Under the proposed change to mandatory certification, uncertified organic farmers and food processors will have to make a choice between getting certified or dropping the word. In turn, consumers can be confident knowing that certified organic is a choice that’s healthy for people and the planet.
Here’s why getting certified is a good idea:
Embracing Organic as a System of Production
Misunderstandings about organic food and farming are rampant. Many people mistakenly believe that organic farming can be summed up in two words: “no pesticides”. Organic is often described in terms of what it doesn’t do: use synthetic pesticides, synthetic fertilizers, GMOs, etc…. But the true nature of organic farming is better framed in positives – healthy soil, healthy ecosystems, and healthy people. Certification is the best way to demonstrate what a farmer or food producer is doing to build a better food system and ensure the health of our environment for generations to come.
The majority of people who use the term organic without being certified have the best intentions. They are likely using one or several organic principles. They have strong relationships with the people buying their food, so they may not feel they need to be certified. However, no farmer knows everything. The standards of organic certification aren’t about forcing farmers into unreasonable or impossible limitations; rather, they provide knowledge and guidance that can only help a farmer improve.

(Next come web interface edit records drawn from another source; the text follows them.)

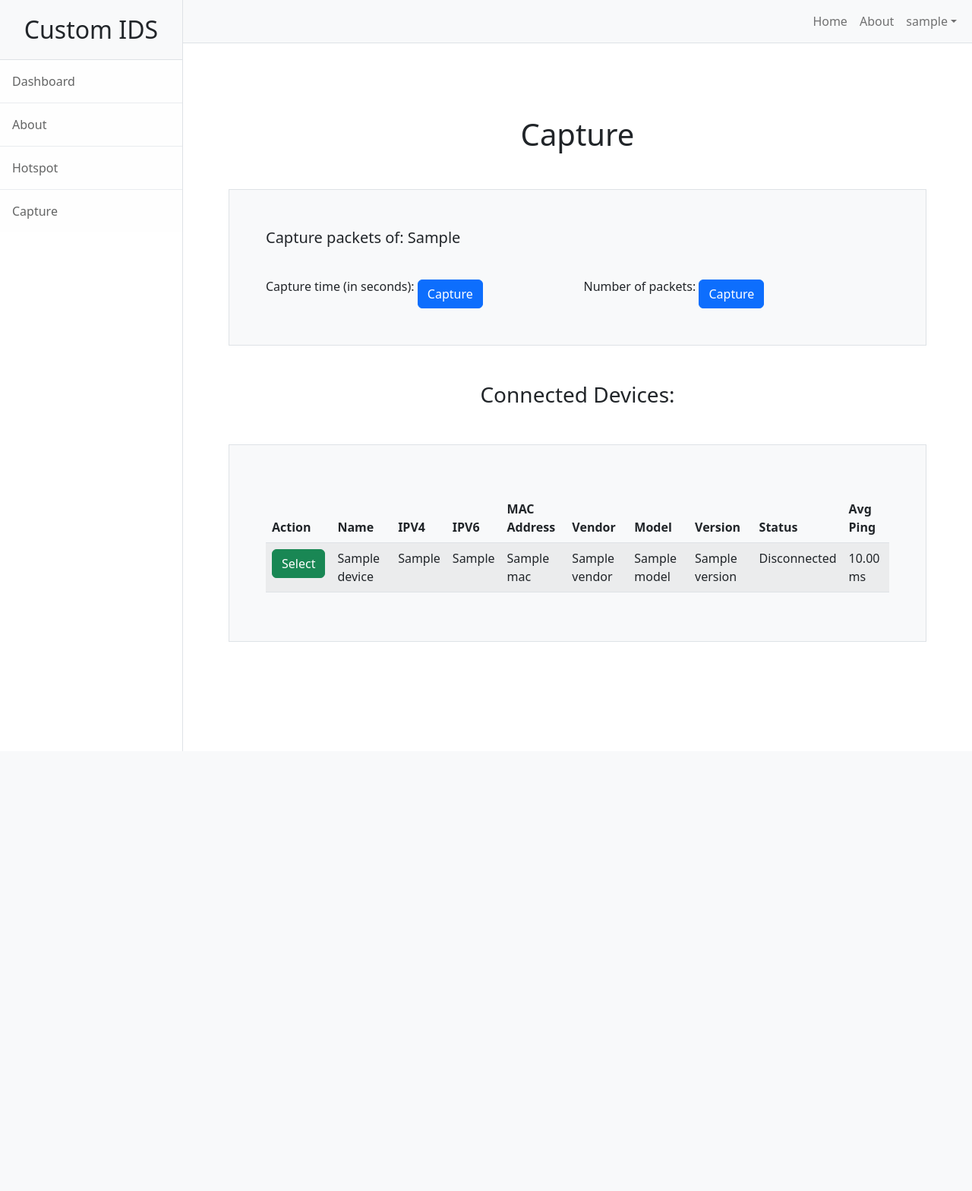
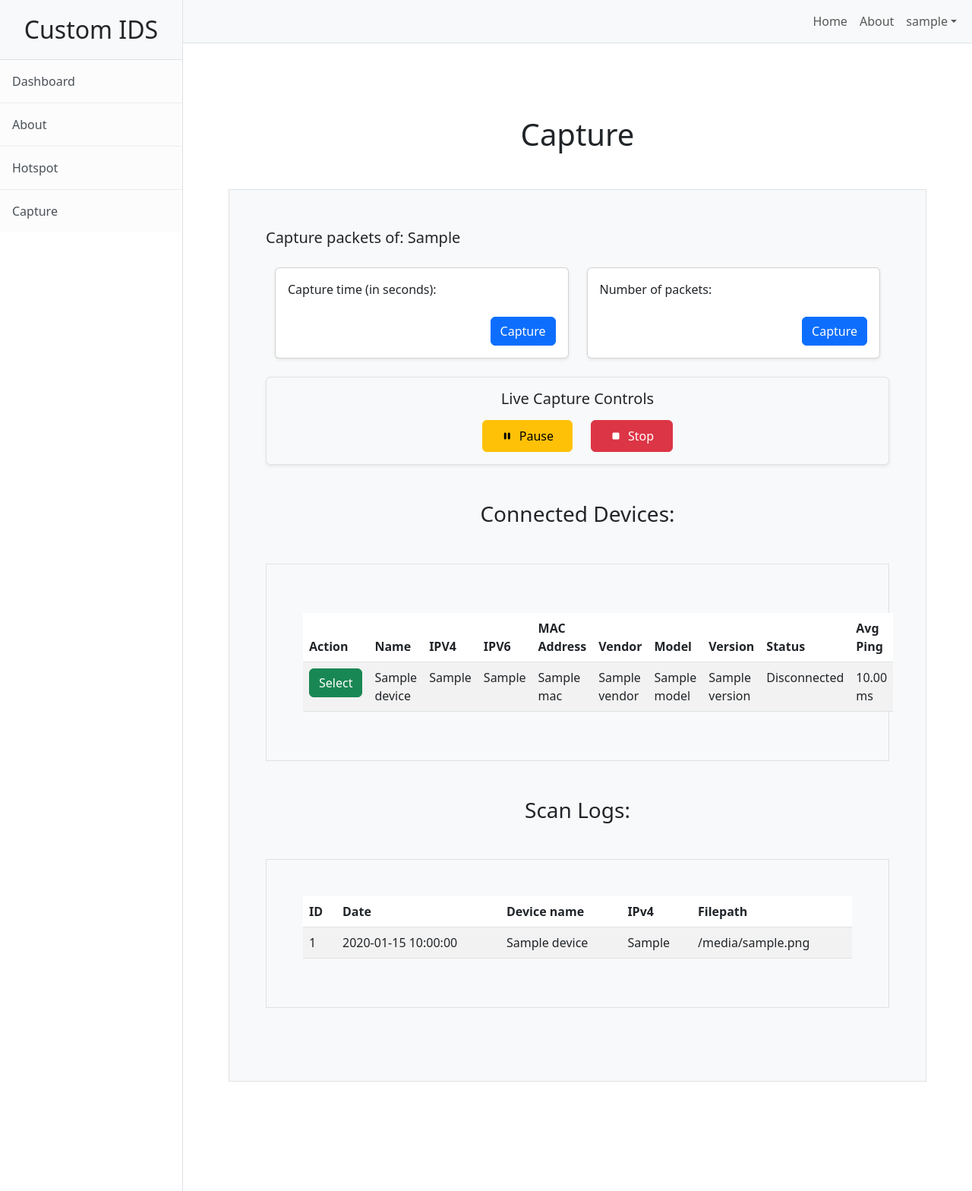
Before and after one commit to noebackert/IoT-scanner, a Flask app: template app/view/templates/capture/capture.html in a window 1280 px wide. Shown: the whole page at 76% size. Before the commit the page ends 989 px from the top, so only its background shows below. Run offline with Flask 3, Linux system fonts and the light colour scheme; the template is opened without the code that fills it: most values are stand-ins (such as "Sample title", 1, 10 or a date in 2020); parts of the project's set-up code (start-up, migrations or seed data) failed here and were passed over; some libraries are stand-ins or nearby versions.

Commit message:
En train d'ajouter live capture

```diff
--- a/app/models/capture/forms.py
+++ b/app/models/capture/forms.py
@@ -20,3 +20,7 @@ class CaptureTimeForm(FlaskForm):
 class CaptureNumberForm(FlaskForm):
     numberSelector = IntegerField('Number', validators=[DataRequired(), NumberRange(min=1, max=1000)])
     submit = SubmitField('Submit')
+
+class CapturePlayForm(FlaskForm):
+    value = StringField('Play', validators=[DataRequired()], default="stop")
+    submit = SubmitField('Play')
--- a/app/view/templates/capture/capture.html
+++ b/app/view/templates/capture/capture.html
@@ -2,6 +2,13 @@
 {% block title %}Capture{% endblock %}
 {% block content %}
 
+<head>
+    <!-- Bootstrap CSS -->
+<link href="https://cdn.jsdelivr.net/npm/bootstrap@5.3.0/dist/css/bootstrap.min.css" rel="stylesheet">
+<!-- Bootstrap Icons -->
+<link href="https://cdn.jsdelivr.net/npm/bootstrap-icons/font/bootstrap-icons.css" rel="stylesheet">
+
+</head>
 <!-- refresh the page every 10 sec -->
 <meta http-equiv="refresh" content="10">
 <div class="container p-5 my-5">
@@ -25,28 +32,90 @@
 
 
         </p>
-        <div class="d-flex justify-content-between">
-            <!-- First form -->
-            <form method="POST" action="" class="w-50 me-2">
-                {{ content['timeCaptureForm'].hidden_tag() }}
-                <div class="form-group mt-2">
-                    <label for="time">Capture time (in seconds):</label>
-                    {{ content['timeCaptureForm'].timeSelector(class="form-control", id="time", placeholder="Enter time in seconds") }}
-                    <button type="submit" class="btn btn-primary mt-3">Capture</button>
+        <div class="container mt-4">
+            <div class="row g-4">
+                <!-- First Form -->
+                <div class="col-md-6">
+                    <div class="card shadow-sm">
+                        <div class="card-body">
+                            <form method="POST" action="">
+                                {{ content['timeCaptureForm'].hidden_tag() }}
+                                <div class="form-group mb-3">
+                                    <label for="time" class="form-label">Capture time (in seconds):</label>
+                                    {{ content['timeCaptureForm'].timeSelector(class="form-control", id="time", placeholder="Enter time in seconds") }}
+                                </div>
+                                <div class="d-flex justify-content-end">
+                                    <button type="submit" class="btn btn-primary">Capture</button>
+                                </div>
+                            </form>
+                        </div>
+                    </div>
                 </div>
-            </form>
 
-            <!-- Second form -->
-            <form method="POST" action="" class="w-50 ms-2">
-                {{ content['numberCaptureForm'].hidden_tag() }}
-                <div class="form-group mt-2">
-                    <label for="number">Number of packets:</label>
-                    {{ content['numberCaptureForm'].numberSelector(class="form-control", id="number", placeholder="Enter number of packets") }}
-                    <button type="submit" class="btn btn-primary mt-3">Capture</button>
+                <!-- Second Form -->
+                <div class="col-md-6">
+                    <div class="card shadow-sm">
+                        <div class="card-body">
+                            <form method="POST" action="">
+                                {{ content['numberCaptureForm'].hidden_tag() }}
+                                <div class="form-group mb-3">
+                                    <label for="number" class="form-label">Number of packets:</label>
+                                    {{ content['numberCaptureForm'].numberSelector(class="form-control", id="number", placeholder="Enter number of packets") }}
+                                </div>
+                                <div class="d-flex justify-content-end">
+                                    <button type="submit" class="btn btn-primary">Capture</button>
+                                </div>
+                            </form>
+                        </div>
+                    </div>
                 </div>
-            </form>
+            </div>
         </div>
-    </div>
+
+        <div class="mt-4 p-3 border rounded bg-light shadow-sm">
+            <!-- Section Title -->
+            <h5 class="mb-3 text-center">Live Capture Controls</h5>
+
+            <!-- Buttons aligned side-by-side -->
+            <div class="d-flex justify-content-center align-items-center gap-4">
+                <!-- Capture Form -->
+                {% if content['playCaptureForm'].value.data == "stop" %}
+                <form method="POST" action="" class="mb-0">
+                    {{ content['playCaptureForm'].hidden_tag() }}
+                    <input type="hidden" name="action" value="play">
+                    <button type="submit" class="btn btn-success d-flex align-items-center px-4 py-2">
+                        <i class="bi bi-camera-fill me-2"></i> Capture
+                    </button>
+                </form>
+                {% elif content['playCaptureForm'].value.data == "pause" %}
+
+                <form method="POST" action="" class="mb-0">
+                    {{ content['playCaptureForm'].hidden_tag() }}
+                    <input type="hidden" name="action" value="resume">
+                    <button type="submit" class="btn btn-success d-flex align-items-center px-4 py-2">
+                        <i class="bi bi-camera-fill me-2"></i> Capture
+                    </button>
+                </form>
+                {% else %}
+                <form method="POST" action="" class="mb-0">
+                    {{ content['playCaptureForm'].hidden_tag() }}
+                    <input type="hidden" name="action" value="pause">
+                    <button type="submit" class="btn btn-warning d-flex align-items-center px-4 py-2">
+                        <i class="bi bi-pause-fill me-2"></i> Pause
+                    </button>
+                </form>
+                {% endif %}
+
+                <!-- Stop Form -->
+                <form method="POST" action="" class="mb-0">
+                    {{ content['playCaptureForm'].hidden_tag() }}
+                    <button type="submit" class="btn btn-danger d-flex align-items-center px-4 py-2">
+                        <i class="bi bi-stop-fill me-2"></i> Stop
+                    </button>
+                </form>
+            </div>
+        </div>
+
 
 
     <h3 class="mt-5 text-center">Connected Devices:</h3>
@@ -110,6 +179,40 @@
             {% endif %}
         </p>
     </div>
+
+
+    <h3 class="mt-5 text-center">Scan Logs:</h3>
+
+    <div class="container p-5 my-5 border bg-light">
+        <table class="table table-striped">
+            <thead>
+                <tr>
+                    <th>ID</th>
+                    <th>Date</th>
+                    <th>Device name</th>
+                    <th>IPv4</th>
+                    <th>Filepath</th>
+                </tr>
+            </thead>
+            <tbody>
+                {% if content["logs"] %}
+                    {% for log in content["logs"] %}
+                        <tr>
+                            <td>{{ log.Capture.id}}</td>
+                            <td>{{ log.Capture.date }}</td>
+                            <td>{{ log.Device.name }}</td>
+                            <td>{{ log.Device.ipv4 }}</td>
+                            <td>{{ log.Capture.file_path }}</td>
+                        </tr>
+                    {% endfor %}
+                {% else %}
+                    <tr>
+                        <td colspan="9">No logs found.</td>
+                    </tr>
+                {% endif %}
+
+        </table>
+    </div>
 </div>
 
 
```
Also changed, not shown: app/controllers/capture/controller.py (+11 -2 lines), app/controllers/capture/sniffer.py (added, +41 -0 lines), 4 other files.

In BC, many certifying bodies are made up of fellow organic farmers. Organic certification grew out of groups of farmers getting together to talk farming philosophy and best practices, and evaluate each other’s practices. Many farmers find community, mentorship, and friends within certification. As well, you gain the support of organizations such as the Certified Organic Associations of BC (COABC), Canadian Organic Growers (COG), the Organic Federation of Canada (OFC) and the Canadian Organic Trade Association (COTA), who represent organic farmers and food processors, while promoting the development of a thriving organic sector.
It’s no secret that organic food tends to cost more. If you grow certified organic, you can command a higher price at market. As well, only certified organic products can bear that label at grocery stores or export to other provinces, so choosing to get certified can open up new markets. The financial opportunities around certified organic more than make up for the cost of certification.
Stewardship of the Land
Certified organic farmers reapply for certification every year, and must outline things like crop rotation, weed management, soil fertility, animal welfare, and so much more. While organic farmers are philosophically aligned with land stewardship, certification keeps farmers accountable to this philosophy – even during the most hectic times!
All producers are encouraged to explore what certification has to offer, and discover the wealth of support available to them in the certified organic community. COABC offers online toolkits to guide producers through the certification process. This Organic Week, farmers can learn about Certification Made Easy at a number of Organic Roadshow events sponsored by the Ministry of Agriculture throughout the province of BC. Check it out – see what getting certified can do for you!